Background: Evidence comparing premixed insulin analogues (a mixture of rapid-acting and intermediate-acting insulin analogues) with other antidiabetic agents is urgently required to guide appropriate therapy. Purpose: To summarize the English-language literature on the effectiveness and safety of premixed insulin analogues compared with other antidiabetic agents in adults with type 2 diabetes. Data Sources: The authors searched MEDLINE, EMBASE, CINAHL, and the Cochrane Central Register of Controlled Trials from inception to February 2008 and sought unpublished data from the U.S. Food and Drug Administration, European Medicines Agency, and industry. Study Selection: Studies with control groups that compared premixed insulin analogues with another antidiabetic medication in adults with type 2 diabetes. Data Extraction: 2 reviewers using standardized protocols performed serial abstraction. Data Synthesis: Evidence from clinical trials was inconclusive for clinical outcomes, such as mortality. Therefore, the review focused on intermediate outcomes. Premixed insulin analogues were similar to premixed human insulin in decreasing fasting glucose levels, hemoglobin A1c levels, and the incidence of hypoglycemia but were more effective in decreasing postprandial glucose levels (mean difference, -1.1 mmol/L; 95% CI, -1.4 to -0.7 mmol/L [-19.2 mg/dL; 95% CI, -25.9 to -12.5 mg/dL]). Compared with long-acting insulin analogues, premixed insulin analogues were superior in decreasing postprandial glucose levels (mean difference, -1.5 mmol/L; CI, -1.9 to -1.2 mmol/L [-27.9 mg/dL; CI, -34.3 to -21.5 mg/dL]) and hemoglobin A1c levels (mean difference, -0.39% [CI, -0.50% to -0.28%]) but were inferior in decreasing fasting glucose levels (mean difference, 0.7 mmol/L; CI, 0.3 to 1.0 mmol/L [12.0 mg/dL; CI, 6.0 to 18.1 mg/dL]) and were associated with a higher incidence of hypoglycemia. Compared with noninsulin antidiabetic agents, premixed insulin analogues were more effective in decreasing fasting glucose levels (mean difference, -1.1 mmol/L; CI, -1.7 to -0.6 mmol/L [-20.5 mg/dL; CI, -29.9 to -11.2 mg/dL]), postprandial glucose levels (mean difference, -2.1 mmol/L; CI, -3.4 to -0.8 mmol/L [-37.4 mg/dL; CI, -61.0 to -13.7 mg/dL]), and hemoglobin A1c levels (mean difference, -0.49% [CI, -0.86% to -0.12%]) but were associated with a higher incidence of hypoglycemia. Limitations: The literature search was restricted to studies published in English. Data on clinical outcomes were limited. The small number of studies for each comparison limited assessment of between-study heterogeneity. Conclusion: Premixed insulin analogues provide glycemic control similar to that of premixed human insulin and may provide tighter glycemic control than long-acting insulin analogues and noninsulin antidiabetic agents.

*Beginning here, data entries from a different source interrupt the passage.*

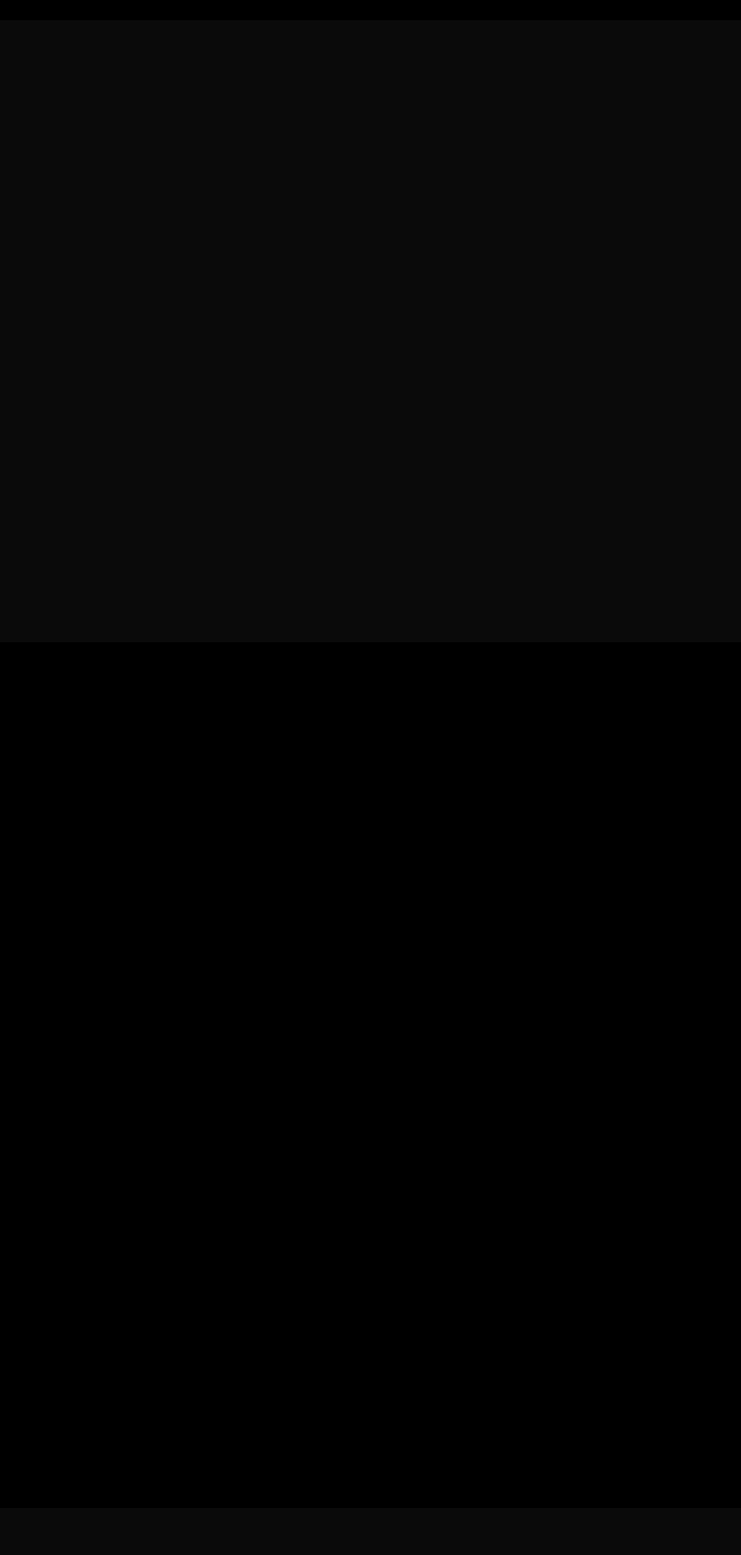
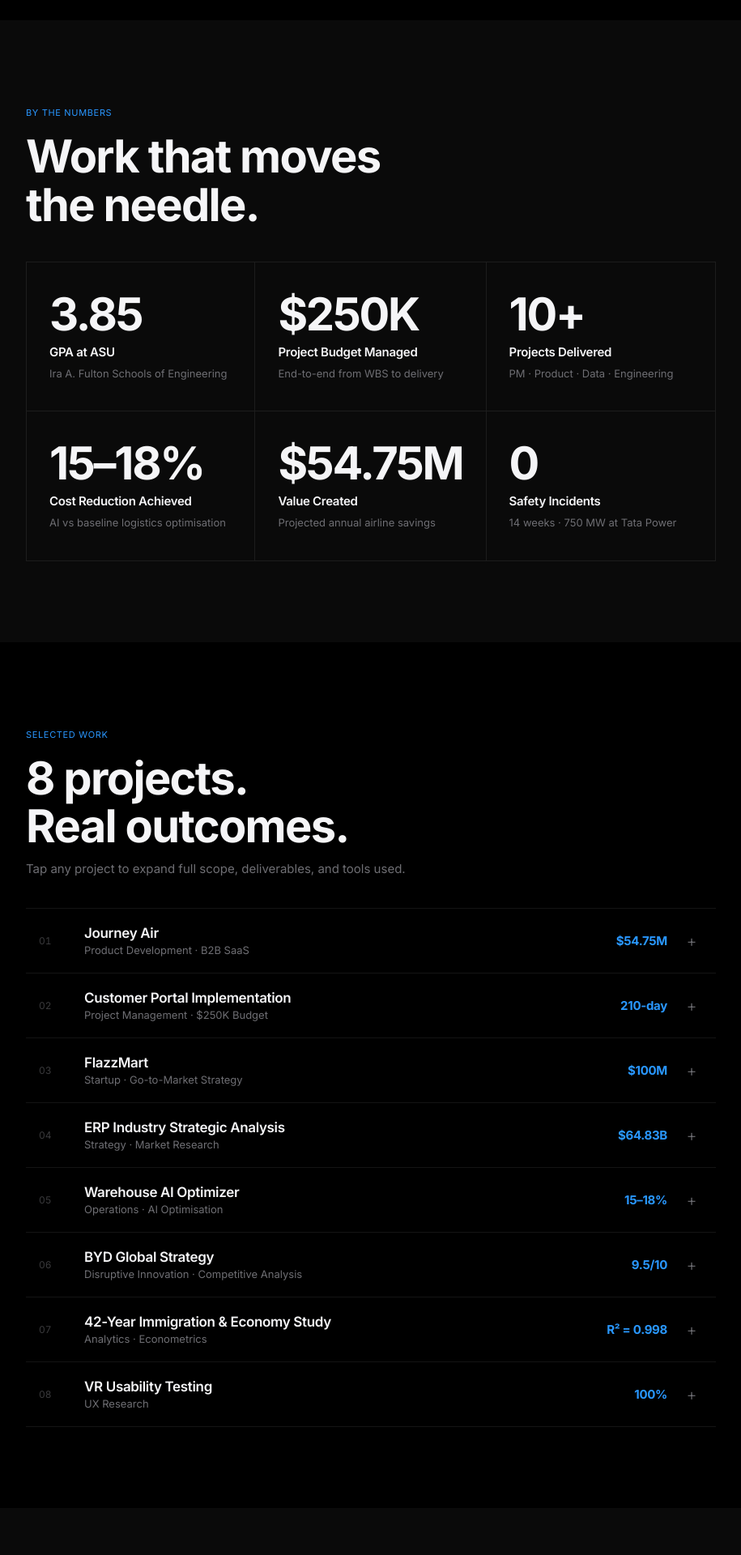
Before and after one commit to bhilarepratham/portfolio, a Next.js app: page / in a window 1280 px wide. Shown: the part 2280-4200 px from the top of the page at 81% size, without its empty margins (182-1097 px from the left). Built offline with nearby package versions, Linux system fonts and the light colour scheme.

Commit message:
Refactor section wrappers to use dynamic classes

```diff
--- a/app/page.tsx
+++ b/app/page.tsx
@@ -444,7 +444,7 @@
           NUMBERS
       ════════════════════════════════ */}
       <section ref={secNumbers} className="section numbers-section">
-        <div className="s-wrap">
+        <div className={`s-wrap ${numbersOn?"in":""}`}>
           <div className="s-chip">By the Numbers</div>
           <h2 className="s-h2">Work that moves<br/>the needle.</h2>
           <div className="numbers-grid">
@@ -464,7 +464,7 @@
           PROJECTS
       ════════════════════════════════ */}
       <section ref={secProj} className="section">
-        <div className="s-wrap">
+        <div className={`s-wrap ${projOn?"in":""}`}>
           <div className="s-chip">Selected Work</div>
           <h2 className="s-h2">8 projects.<br/>Real outcomes.</h2>
           <p className="s-sub">Tap any project to expand full scope, deliverables, and tools used.</p>
@@ -522,7 +522,7 @@
           SKILLS
       ════════════════════════════════ */}
       <section ref={secSkills} className="section numbers-section">
-        <div className="s-wrap">
+        <div className={`s-wrap ${skillsOn?"in":""}`}>
           <div className="s-chip">PM Toolkit</div>
           <h2 className="s-h2">Built for delivery.<br/>Proven in the field.</h2>
 
@@ -562,7 +562,7 @@
           RESEARCH
       ════════════════════════════════ */}
       <section ref={secResearch} className="section">
-        <div className="s-wrap">
+        <div className={`s-wrap ${researchOn?"in":""}`}>
           <div className="s-chip">Research & Publications</div>
           <h2 className="s-h2">Academic work.<br/>Real application.</h2>
 
```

Original languageEnglish (US)
Pages (from-to)549-559
Number of pages11
JournalAnnals of internal medicine
Volume149
Issue number8
DOIs
StatePublished - Oct 21 2008

ASJC Scopus subject areas

  • Internal Medicine

Fingerprint Dive into the research topics of 'Systematic review: Comparative effectiveness and safety of premixed insulin analogues in type 2 diabetes'. Together they form a unique fingerprint.

Cite this